TILL. In Cold Blood [REVIEW]
Dancing, singing together to a song playing on the radio, exchanging loving glances, touch expressing affection. Till’s director Chinonye Chukwu convincingly captures the unbreakable bond between Mamie (Danielle Deadwyler) and her 14-year-old son Emmett (Jalyn Hall) in several opening scenes. The boy, tenderly called Bo, spends the day with his mother in his hometown of Chicago, and the next morning leaves for a two-week vacation with his cousins in Money, a Mississippi farming town constantly torn apart by racial strife. His unconditionally loving mother warns him not to lean out, to listen to his aunt and uncle, not to move away from his cousins, to apologize, bow down, even beg for forgiveness in the event of any conflict situation. The tragic end of this trip is inevitable.
Till is a cinema containing an in-depth psychological portrait of a grieving Mamie and opening up to a much broader socio-political context.
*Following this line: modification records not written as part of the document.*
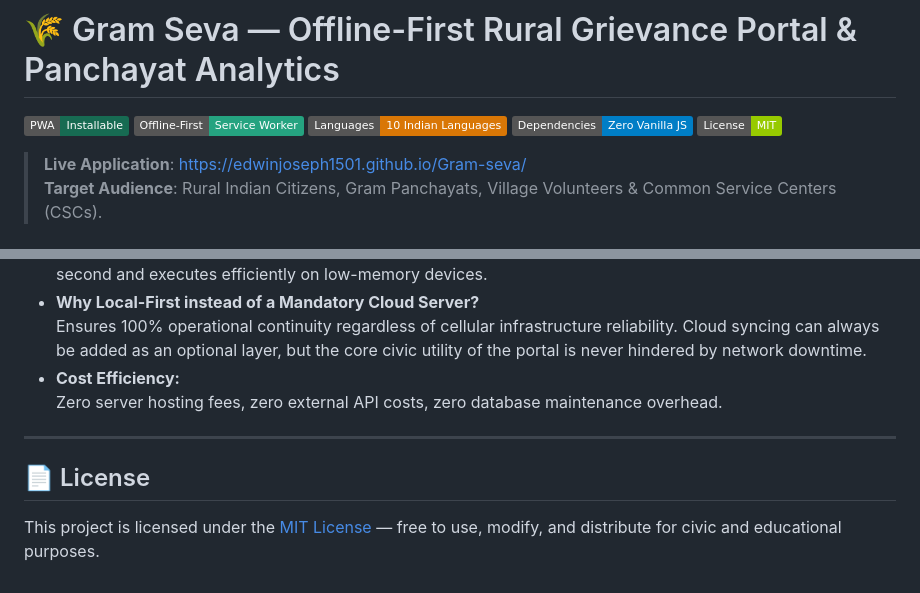
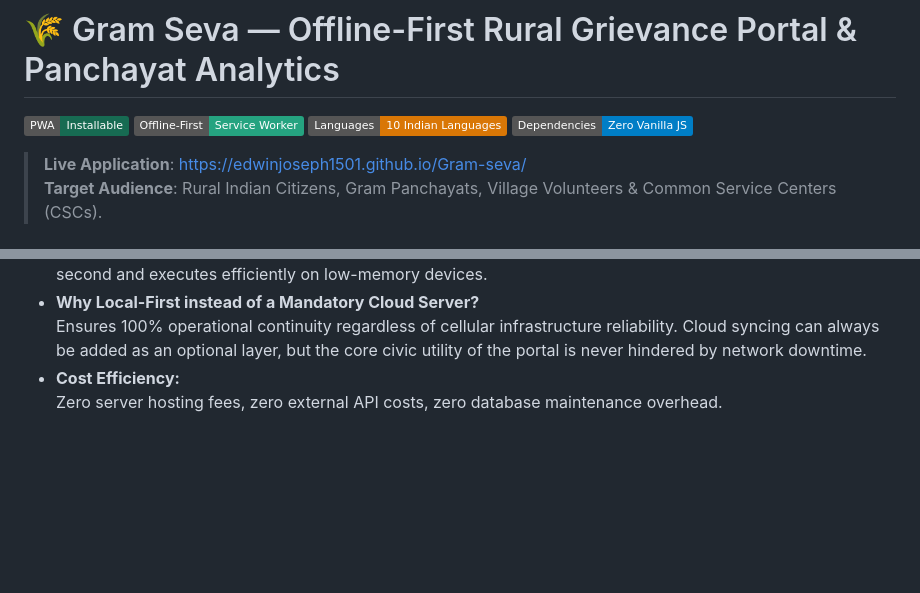
Before and after one commit to EdwinJoseph1501/Gram-seva, a Markdown page: README.md, 2 parts joined by grey strips. Rendered like a GitHub page; badges without logos; blank space fills up the shorter version.

Commit message:
docs: remove MIT license badge and section

```diff
--- a/README.md
+++ b/README.md
@@ -4,7 +4,6 @@
 [![Offline First](https://img.shields.io/badge/Offline--First-Service_Worker-25a380.svg)](https://developer.mozilla.org/en-US/docs/Web/API/Service_Worker_API)
 [![Languages](https://img.shields.io/badge/Languages-10_Indian_Languages-d97706.svg)](#-10-regional-indian-languages)
 [![Zero Dependencies](https://img.shields.io/badge/Dependencies-Zero_Vanilla_JS-blue.svg)](#-technology-stack)
-[![License: MIT](https://img.shields.io/badge/License-MIT-green.svg)](LICENSE)
 
 > **Live Application**: [https://edwinjoseph1501.github.io/Gram-seva/](https://edwinjoseph1501.github.io/Gram-seva/)
 > **Target Audience**: Rural Indian Citizens, Gram Panchayats, Village Volunteers & Common Service Centers (CSCs).
@@ -161,9 +160,3 @@ gram-seva/
   Ensures 100% operational continuity regardless of cellular infrastructure reliability. Cloud syncing can always be added as an optional layer, but the core civic utility of the portal is never hindered by network downtime.
 * **Cost Efficiency:**
   Zero server hosting fees, zero external API costs, zero database maintenance overhead.
-
----
-
-## 📄 License
-
-This project is licensed under the [MIT License](LICENSE) — free to use, modify, and distribute for civic and educational purposes.
```
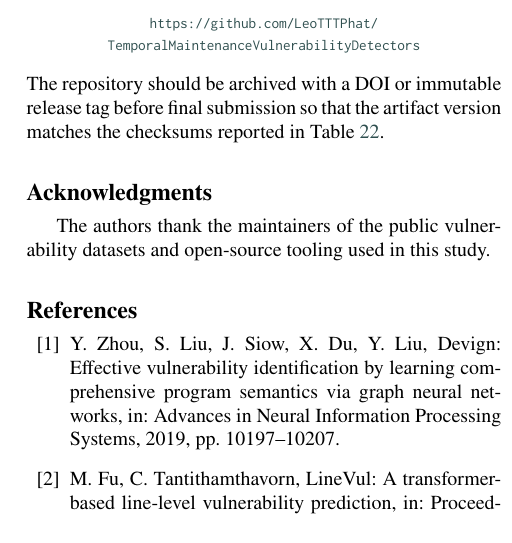
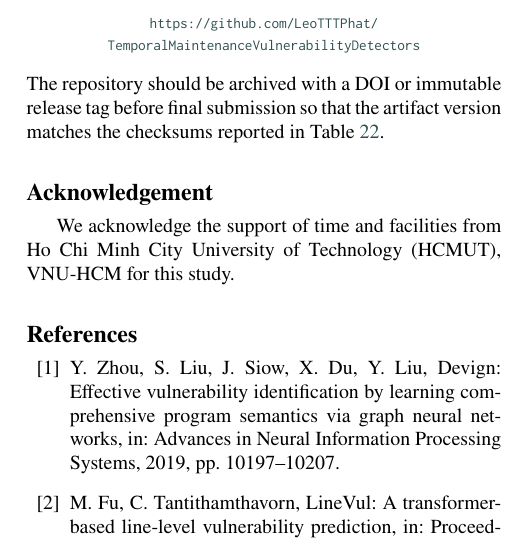
Before and after one commit to LeoTTTPhat/MAINT-VD, a LaTeX paper (paper/ist_submission_detector_aging.tex): part of one column of page 16 of 17, cut so that both start at the same text. Compiled offline with pdfLaTeX.

Commit message:
Update manuscript acknowledgement

```diff
--- a/paper/ist_submission_detector_aging.tex
+++ b/paper/ist_submission_detector_aging.tex
@@ -1825,10 +1825,10 @@ PaperReview AI review snapshot & JSON & d9f6cfde79ea & Manual API export \\
 \end{tabular}
 \end{table*}
 
-\section*{Acknowledgments}
-
-The authors thank the maintainers of the public vulnerability datasets and
-open-source tooling used in this study.
+\section*{Acknowledgement}
+
+We acknowledge the support of time and facilities from Ho Chi Minh City
+University of Technology (HCMUT), VNU-HCM for this study.
 
 \bibliographystyle{elsarticle-num}
 \bibliography{references}
```
Also changed, not shown: artifact_manifest.tsv (+1 -1 lines), paper/ist_submission_detector_aging.pdf.
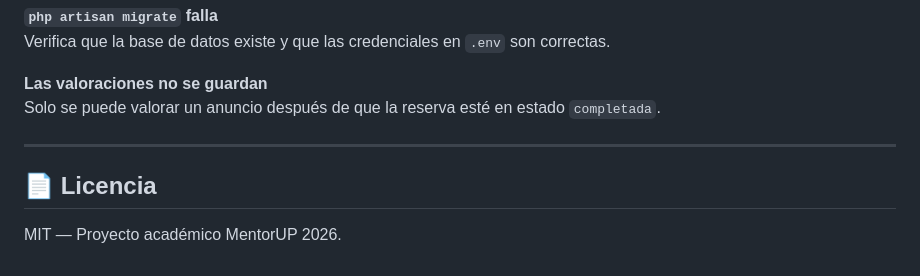
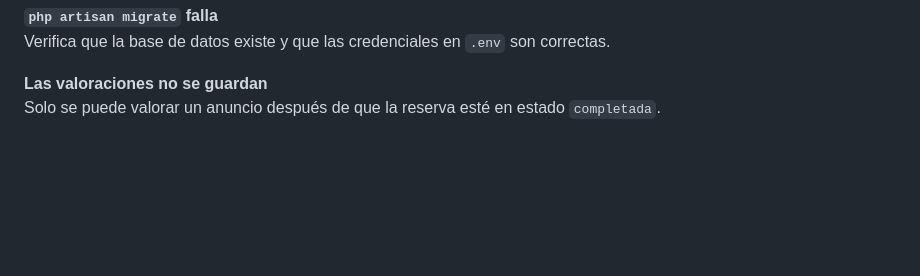
Before and after one commit to ZoherRK/MentorUP-Project, a Markdown page: README.md, the part around the change. Drawn GitHub-style; blank space fills up the shorter version.

Commit message:
README ajustes
Removed license section from README.

```diff
--- a/README.md
+++ b/README.md
@@ -271,9 +271,3 @@ Verifica que la base de datos existe y que las credenciales en `.env` son correc
 
 **Las valoraciones no se guardan**
 Solo se puede valorar un anuncio después de que la reserva esté en estado `completada`.
-
----
-
-## 📄 Licencia
-
-MIT — Proyecto académico MentorUP 2026.
```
It’s 1955, but black people are still picking cotton in the fields of wealthy white owners, we hear on the news that the fight for African Americans to vote is still going on, executions are the order of the day, the justice system belongs to whites and serves only whites. It is enough for some brave soul to dream of freedom and its name will soon be entered on the list of the Ku Klux Klan. Chukwu, showing us around Money, is bright, categorical and ruthless. Thanks to this, the awkward situation becomes exceptionally clear, leading to the later brutal lynching of the teenager. One unnecessary smile, an unnecessary word is enough for an innocent misunderstanding to escalate to crime and a conflict over fundamental values.
Because of state legislation, it seems like a lost cause. The guilty will not be convicted, the trial is a cabaret set-up, after which the dust will quickly settle. For the white community, Money is just an unnecessary fuss that has no chance to upset the status quo. Chukwu also has no doubts in this field, so he transfers the dramatic weight elsewhere. He brings it out in several emotionally charged dialogues. Such is the conversation with Dr. Howard, the leader of the association fighting for equality, who demands that Mamie look at the murder of her son from a broader perspective. It’s not just about Emmett, it’s about black people in general. Justice and compensation for “only” the boy’s death is definitely not enough. Grief experienced in solitude is to be fuel for acting on behalf of entire communities. Crying is to turn into a scream, and her son into a universal symbol.
The scene where Mamie meets her son-in-law, in whose house her son lived, strikes a slightly different tone. Moses’ (John Douglas Thompson) confession – passing from shame, through denial, to fear – is an accurate diagnosis of a physically and mentally enslaved individual and a show of acting skills. In this aspect, of course, Danielle Deadwyler shines unquestionably. Internally broken, but slowly rebuilding a life shattered into pieces, hopeless but determined, tender but categorical, delicate but indestructible. Shot in one shot, her testimony in court (twitching eyelids, simultaneous resonance and suffering in the tone of her voice) has bravado and nuance. At her most important moment, Till is genuinely the best.
Chinonye Chukwu very rarely misses (the final speech to the crowd is really unnecessary), she follows Mamie step by step and believably conveys her transformation. Conservative direction, but with a staging idea for each scene. This is a cinema focused on the power of words and charismatic actors. The director illuminates the experience of mourning in an intimate setting, she also highlights the avalanche of events it causes. Despite the extremely sensitive topic, Till is not a didactic film. Fortunately, the question remains unanswered whether this is a story about times rightly past, or whether it is still a current problem.